From Sutherland we cycled back to the coast through a national park. We took a 10 k dirt road (track is a better word) with the poetic name of Lady Carrington's Drive and after having reached a sealed road (Lady wakehurst Drive) we got to a fantastic ocean-lookout that is famous as a hanggliding spot, but only when a southerly wind blows. Fortunately for us this was not the case this day, we had it in our backs. The route along the coast was scenic, with a ocean bridge as a remarkable part of it. We stopped in Bulli in a beachfront caravan park. The next day we continued to Kiama. Scenic by all means, but always undulating. In the end this made us very tired again. Then the next day was supposed to be a quiet one. But a serious accident had happened on the highway and all the traffic was rerouted along the small road where we were riding. Close to a nightmare, but we reached Bomaderry safely and whole.
From there there are two climbs to be done to reach the altitude of Canberra. From Bomaderry we did the first one today, app. 500 altimeters. But, for us no surprise, we dealt with this steep slope much more easily than with the endless undulating roads elsewhere in New South Wales. It was hard work, but the distance was limited and known by us. And once on the pass it was down towards the pleasant little town of Kangaroo Valley. We have made camp at a quiet caravan park just past the town, along the river and next to the medieval, for the looks, famous Hampden Bridge, built in 1898. On the other side of the river is the Pioneer Settlers' museum, an open air museum where some settlers' houses, a bush school, tools, carriages and the like are exhibited. Very interesting. In town there are some small shops, restaurants and cafés, in one of which Jack roasts his own coffee and makes the nicest mochas. And there is a pub, annex bottle shop. It was a hot afternoon, but we spent it pleasantly.

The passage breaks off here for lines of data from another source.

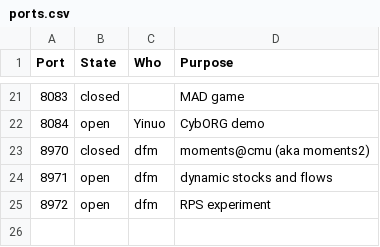
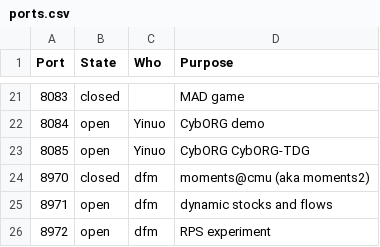
Before and after one commit to DDM-Lab/janus, a CSV file: ports.csv, drawn as a sheet; only a part is shown, gaps mark what is left out; the shorter side is filled out with more unchanged rows; the diff names each change by its address in the sheet, - before the commit and + after, or states it on an @@ line.

Commit message:
add a port

```diff
--- a/ports.csv
+++ b/ports.csv
+row 23: 8085 | open | Yinuo | CybORG CybORG-TDG
```
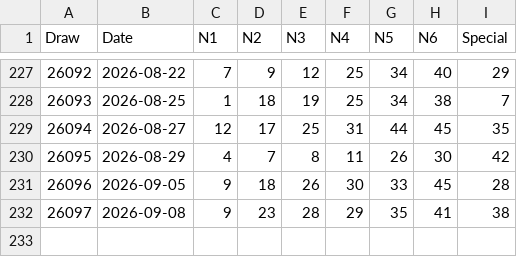
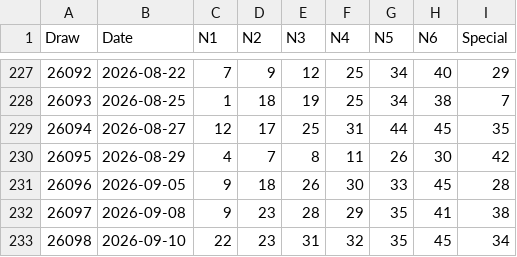
Before and after one commit to zendog968-ai/mark-six-ai-prediction, a CSV file: data/lotto_history_real.csv, drawn as a sheet; only a part is shown, gaps mark what is left out; the diff names each change by its address in the sheet, - before the commit and + after, or states it on an @@ line.

```diff
--- a/data/lotto_history_real.csv
+++ b/data/lotto_history_real.csv
+row 233: 26098 | 2026-09-10 | 22 | 23 | 31 | 32 | 35 | 45 | 34
```
Also changed, not shown: 2 other files.
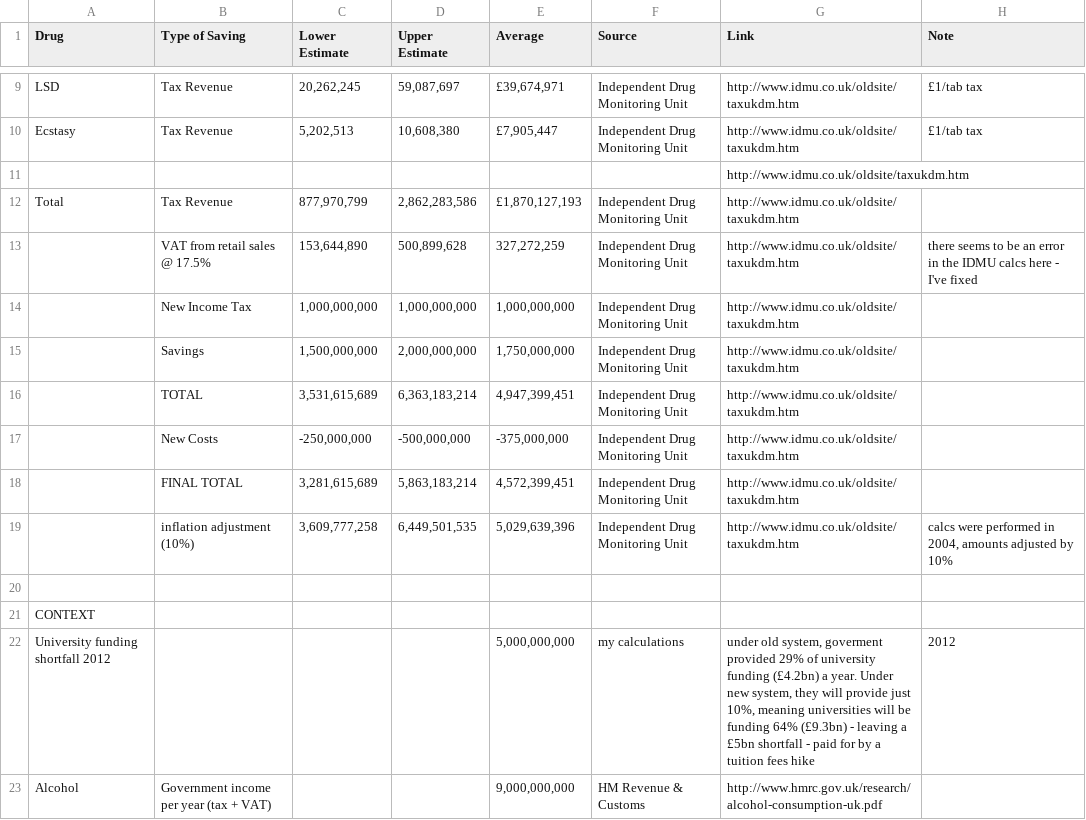
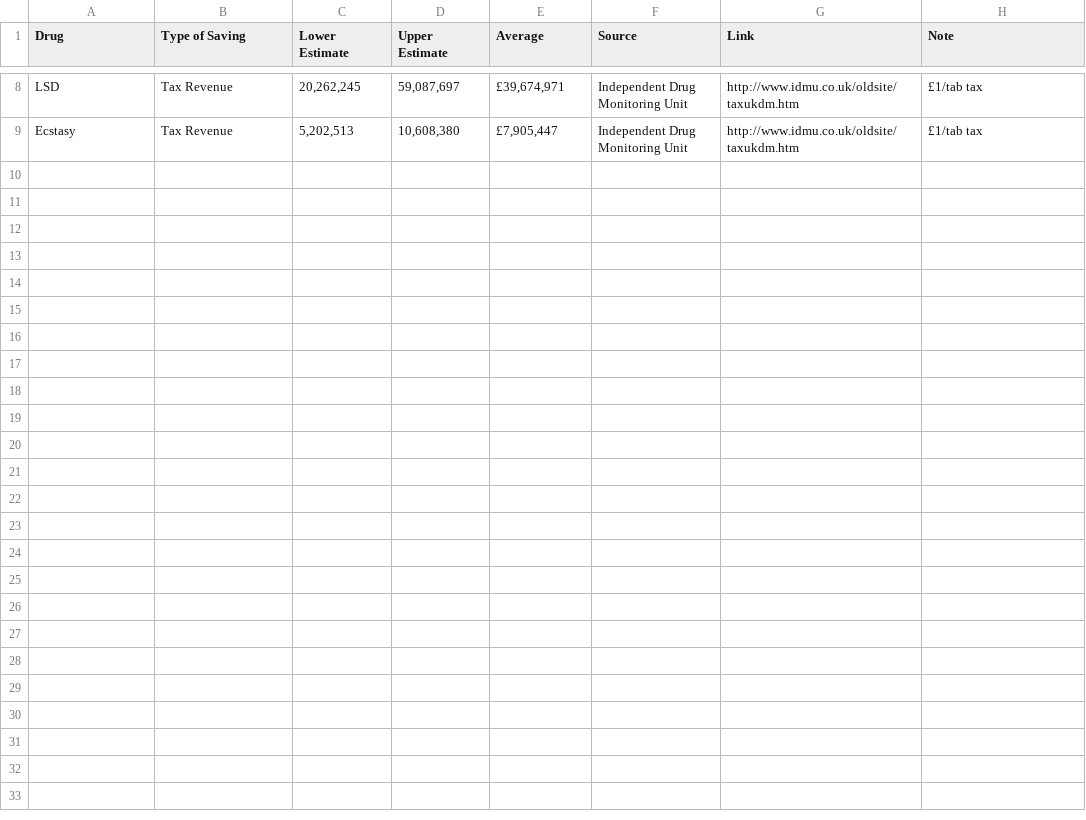
Before and after one commit to emeseboga/data2, a CSV file: drug_tax.csv, drawn as a sheet; only a part is shown, gaps mark what is left out; the diff covers the shown part only.

Commit message:
Add files via upload

```diff
--- a/drug_tax.csv
+++ b/drug_tax.csv
@@ -10,14 +9 @@ LSD,Tax Revenue,"20,262,245","59,087,697","£39,674,971",Independent Drug Monito
 Ecstasy,Tax Revenue,"5,202,513","10,608,380","£7,905,447",Independent Drug Monitoring Unit,http://www.idmu.co.uk/oldsite/taxukdm.htm,£1/tab tax
-,,,,,,http://www.idmu.co.uk/oldsite/taxukdm.htm,
-Total,Tax Revenue,"877,970,799","2,862,283,586","£1,870,127,193",Independent Drug Monitoring Unit,http://www.idmu.co.uk/oldsite/taxukdm.htm,
-,VAT from retail sales @ 17.5%,"153,644,890","500,899,628","327,272,259",Independent Drug Monitoring Unit,http://www.idmu.co.uk/oldsite/taxukdm.htm,there seems to be an error in the IDMU calcs here - I've fixed
-,New Income Tax,"1,000,000,000","1,000,000,000","1,000,000,000",Independent Drug Monitoring Unit,http://www.idmu.co.uk/oldsite/taxukdm.htm,
-,Savings   ,"1,500,000,000","2,000,000,000","1,750,000,000",Independent Drug Monitoring Unit,http://www.idmu.co.uk/oldsite/taxukdm.htm,
-,TOTAL,"3,531,615,689","6,363,183,214","4,947,399,451",Independent Drug Monitoring Unit,http://www.idmu.co.uk/oldsite/taxukdm.htm,
-,New Costs,"-250,000,000","-500,000,000","-375,000,000",Independent Drug Monitoring Unit,http://www.idmu.co.uk/oldsite/taxukdm.htm,
-,FINAL TOTAL,"3,281,615,689","5,863,183,214","4,572,399,451",Independent Drug Monitoring Unit,http://www.idmu.co.uk/oldsite/taxukdm.htm,
-,inflation adjustment (10%),"3,609,777,258","6,449,501,535","5,029,639,396",Independent Drug Monitoring Unit,http://www.idmu.co.uk/oldsite/taxukdm.htm,"calcs were performed in 2004, amounts adjusted by 10%"
-,,,,,,,
-CONTEXT,,,,,,,
-University funding shortfall 2012,,,,"5,000,000,000",my calculations,"under old system, goverment provided 29% of university funding (£4.2bn) a year. Under new system, they will provide just 10%, meaning universities will be funding 64% (£9.3bn) - leaving a £5bn shortfall - paid for by a tuition fees hike",2012
-Alcohol,Government income per year (tax + VAT),,,"9,000,000,000",HM Revenue & Customs,http://www.hmrc.gov.uk/research/alcohol-consumption-uk.pdf,
```
Also changed, not shown: 13 removed rows elsewhere in this file.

Tomorrow there is another climb, a bit higher and longer, but we are confident that we'll conquer it. So it'll be some days before we will make the call to Jeff and Gerda.